**Task to complete**
Which of the lines below contain the string "background"? Pull each one out of the data.

== Records for the exercise

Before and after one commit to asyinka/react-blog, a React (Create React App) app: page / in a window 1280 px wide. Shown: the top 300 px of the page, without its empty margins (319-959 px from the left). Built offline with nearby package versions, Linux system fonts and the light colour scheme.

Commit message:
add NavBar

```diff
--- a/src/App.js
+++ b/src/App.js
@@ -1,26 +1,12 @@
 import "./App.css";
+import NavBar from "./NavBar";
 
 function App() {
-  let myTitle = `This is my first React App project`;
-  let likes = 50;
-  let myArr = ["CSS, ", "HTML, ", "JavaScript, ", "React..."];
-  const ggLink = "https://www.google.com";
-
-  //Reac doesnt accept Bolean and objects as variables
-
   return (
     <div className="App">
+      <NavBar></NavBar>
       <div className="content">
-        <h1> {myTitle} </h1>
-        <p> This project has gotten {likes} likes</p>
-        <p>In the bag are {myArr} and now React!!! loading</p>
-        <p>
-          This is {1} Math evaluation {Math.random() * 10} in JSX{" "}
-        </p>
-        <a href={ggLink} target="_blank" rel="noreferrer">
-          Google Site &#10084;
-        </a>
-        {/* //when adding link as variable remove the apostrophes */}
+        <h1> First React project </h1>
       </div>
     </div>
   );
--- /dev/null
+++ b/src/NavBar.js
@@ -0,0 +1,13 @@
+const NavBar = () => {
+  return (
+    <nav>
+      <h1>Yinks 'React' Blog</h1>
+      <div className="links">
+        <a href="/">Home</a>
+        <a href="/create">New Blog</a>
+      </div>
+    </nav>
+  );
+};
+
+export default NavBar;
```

====
== Records for the exercise

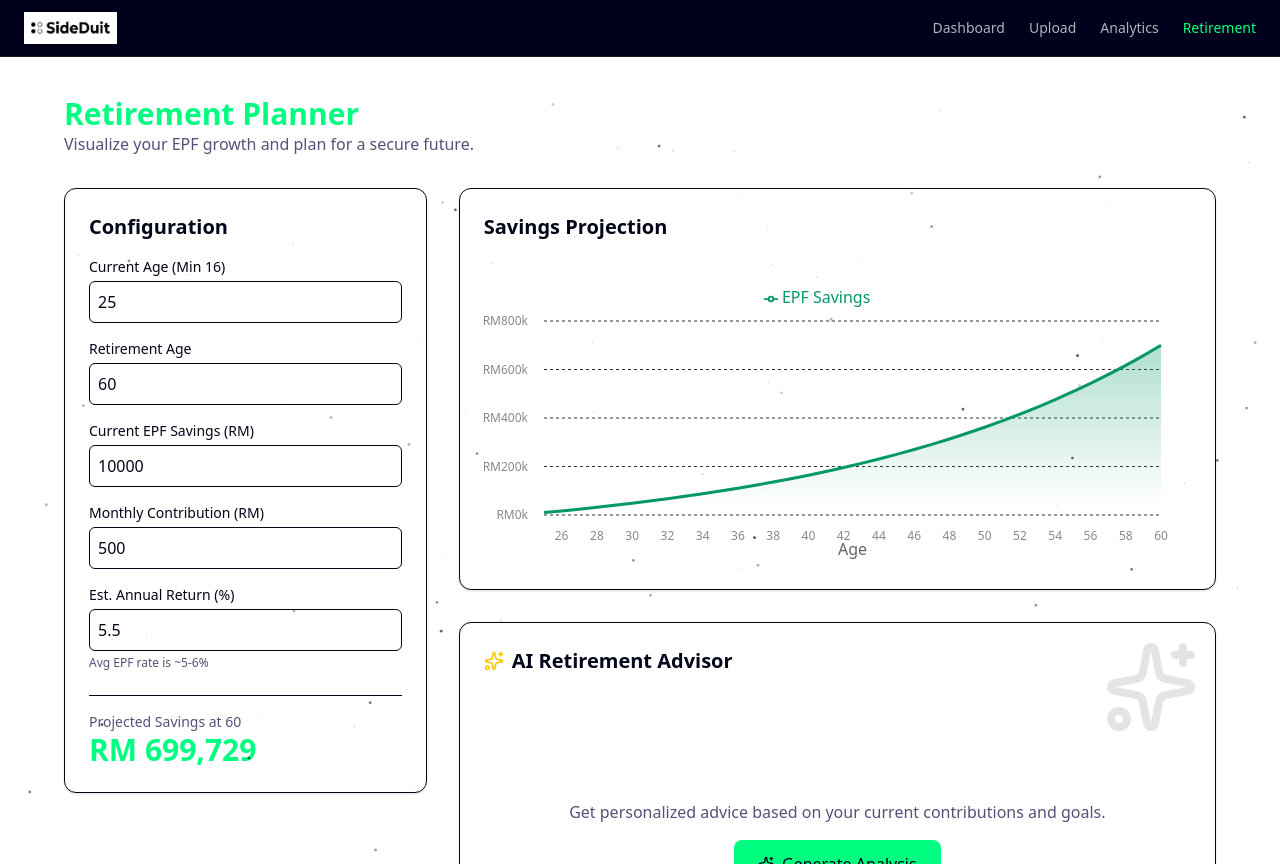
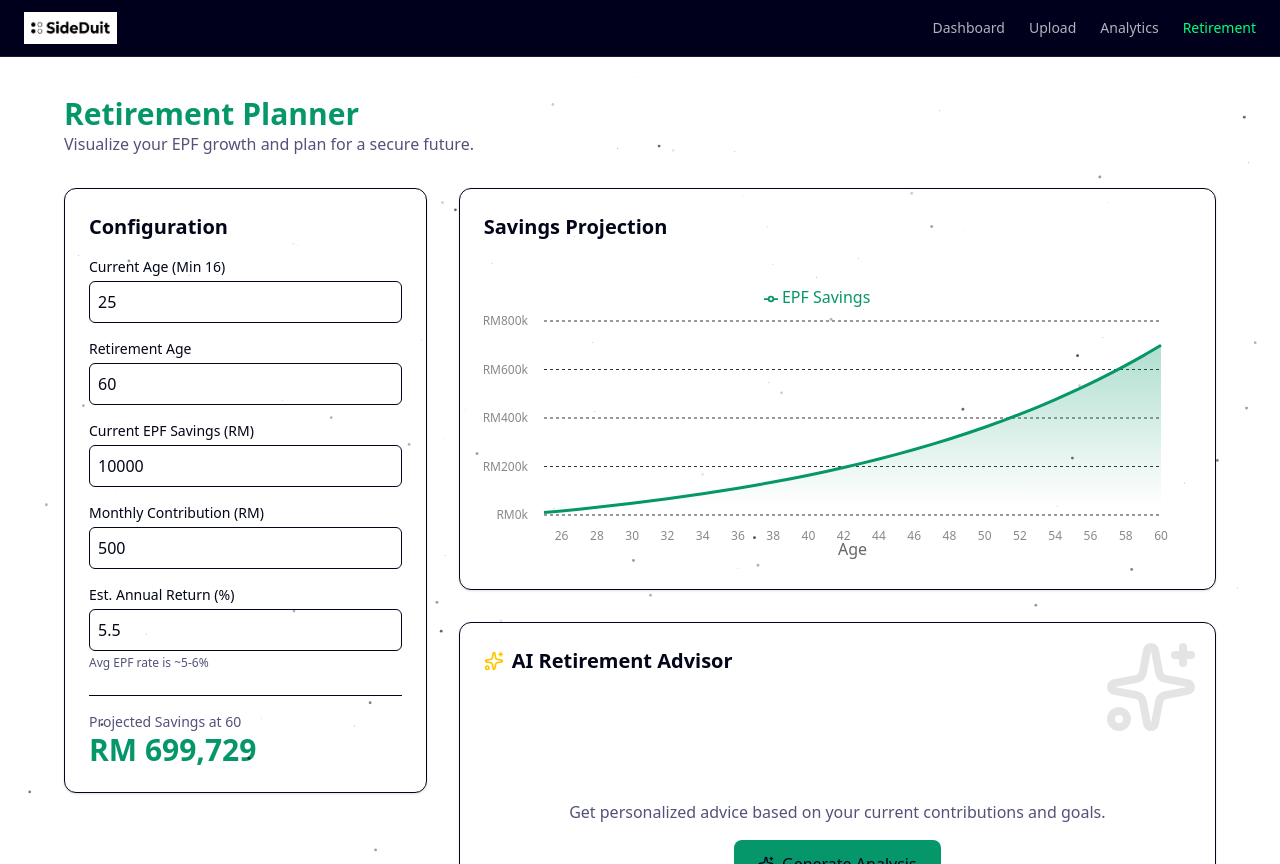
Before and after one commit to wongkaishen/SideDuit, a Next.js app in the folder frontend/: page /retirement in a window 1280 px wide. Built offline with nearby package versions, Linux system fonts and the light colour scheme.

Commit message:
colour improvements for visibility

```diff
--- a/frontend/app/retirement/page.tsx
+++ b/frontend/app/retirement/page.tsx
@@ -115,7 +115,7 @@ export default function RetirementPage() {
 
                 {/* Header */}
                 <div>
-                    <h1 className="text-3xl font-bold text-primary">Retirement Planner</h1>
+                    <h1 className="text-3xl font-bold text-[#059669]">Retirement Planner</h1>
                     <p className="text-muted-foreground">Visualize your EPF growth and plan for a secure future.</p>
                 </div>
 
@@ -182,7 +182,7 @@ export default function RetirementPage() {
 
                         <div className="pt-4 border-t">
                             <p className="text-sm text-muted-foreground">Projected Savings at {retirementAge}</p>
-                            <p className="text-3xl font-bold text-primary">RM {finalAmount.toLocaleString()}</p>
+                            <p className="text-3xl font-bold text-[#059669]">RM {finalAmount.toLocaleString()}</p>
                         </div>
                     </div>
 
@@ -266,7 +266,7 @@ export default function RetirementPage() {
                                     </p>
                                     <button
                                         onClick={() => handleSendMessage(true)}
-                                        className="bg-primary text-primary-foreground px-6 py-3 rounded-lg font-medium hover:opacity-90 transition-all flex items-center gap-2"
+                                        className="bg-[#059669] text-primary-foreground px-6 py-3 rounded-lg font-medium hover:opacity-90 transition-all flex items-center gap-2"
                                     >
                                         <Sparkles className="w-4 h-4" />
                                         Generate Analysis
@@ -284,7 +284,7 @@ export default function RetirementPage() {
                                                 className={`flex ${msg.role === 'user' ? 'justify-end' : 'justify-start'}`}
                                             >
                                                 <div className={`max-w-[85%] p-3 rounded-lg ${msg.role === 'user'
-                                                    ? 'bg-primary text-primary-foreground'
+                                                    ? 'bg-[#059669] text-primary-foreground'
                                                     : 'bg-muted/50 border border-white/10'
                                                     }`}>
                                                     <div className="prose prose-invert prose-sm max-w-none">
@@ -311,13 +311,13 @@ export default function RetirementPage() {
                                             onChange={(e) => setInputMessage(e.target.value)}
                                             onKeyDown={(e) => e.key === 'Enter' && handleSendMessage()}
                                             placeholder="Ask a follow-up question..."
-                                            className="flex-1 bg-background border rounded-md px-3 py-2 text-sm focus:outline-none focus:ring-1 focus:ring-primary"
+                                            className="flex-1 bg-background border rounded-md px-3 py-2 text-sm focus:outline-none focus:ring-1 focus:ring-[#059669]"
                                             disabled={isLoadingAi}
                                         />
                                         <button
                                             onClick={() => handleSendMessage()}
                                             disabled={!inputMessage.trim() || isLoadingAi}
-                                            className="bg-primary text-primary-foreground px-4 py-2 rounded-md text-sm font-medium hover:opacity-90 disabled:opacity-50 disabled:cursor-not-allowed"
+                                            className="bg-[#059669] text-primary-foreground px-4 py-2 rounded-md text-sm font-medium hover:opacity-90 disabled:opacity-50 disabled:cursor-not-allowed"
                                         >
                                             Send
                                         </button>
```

====

**Solution below**
-                                            className="flex-1 bg-background border rounded-md px-3 py-2 text-sm focus:outline-none focus:ring-1 focus:ring-primary"
+                                            className="flex-1 bg-background border rounded-md px-3 py-2 text-sm focus:outline-none focus:ring-1 focus:ring-[#059669]"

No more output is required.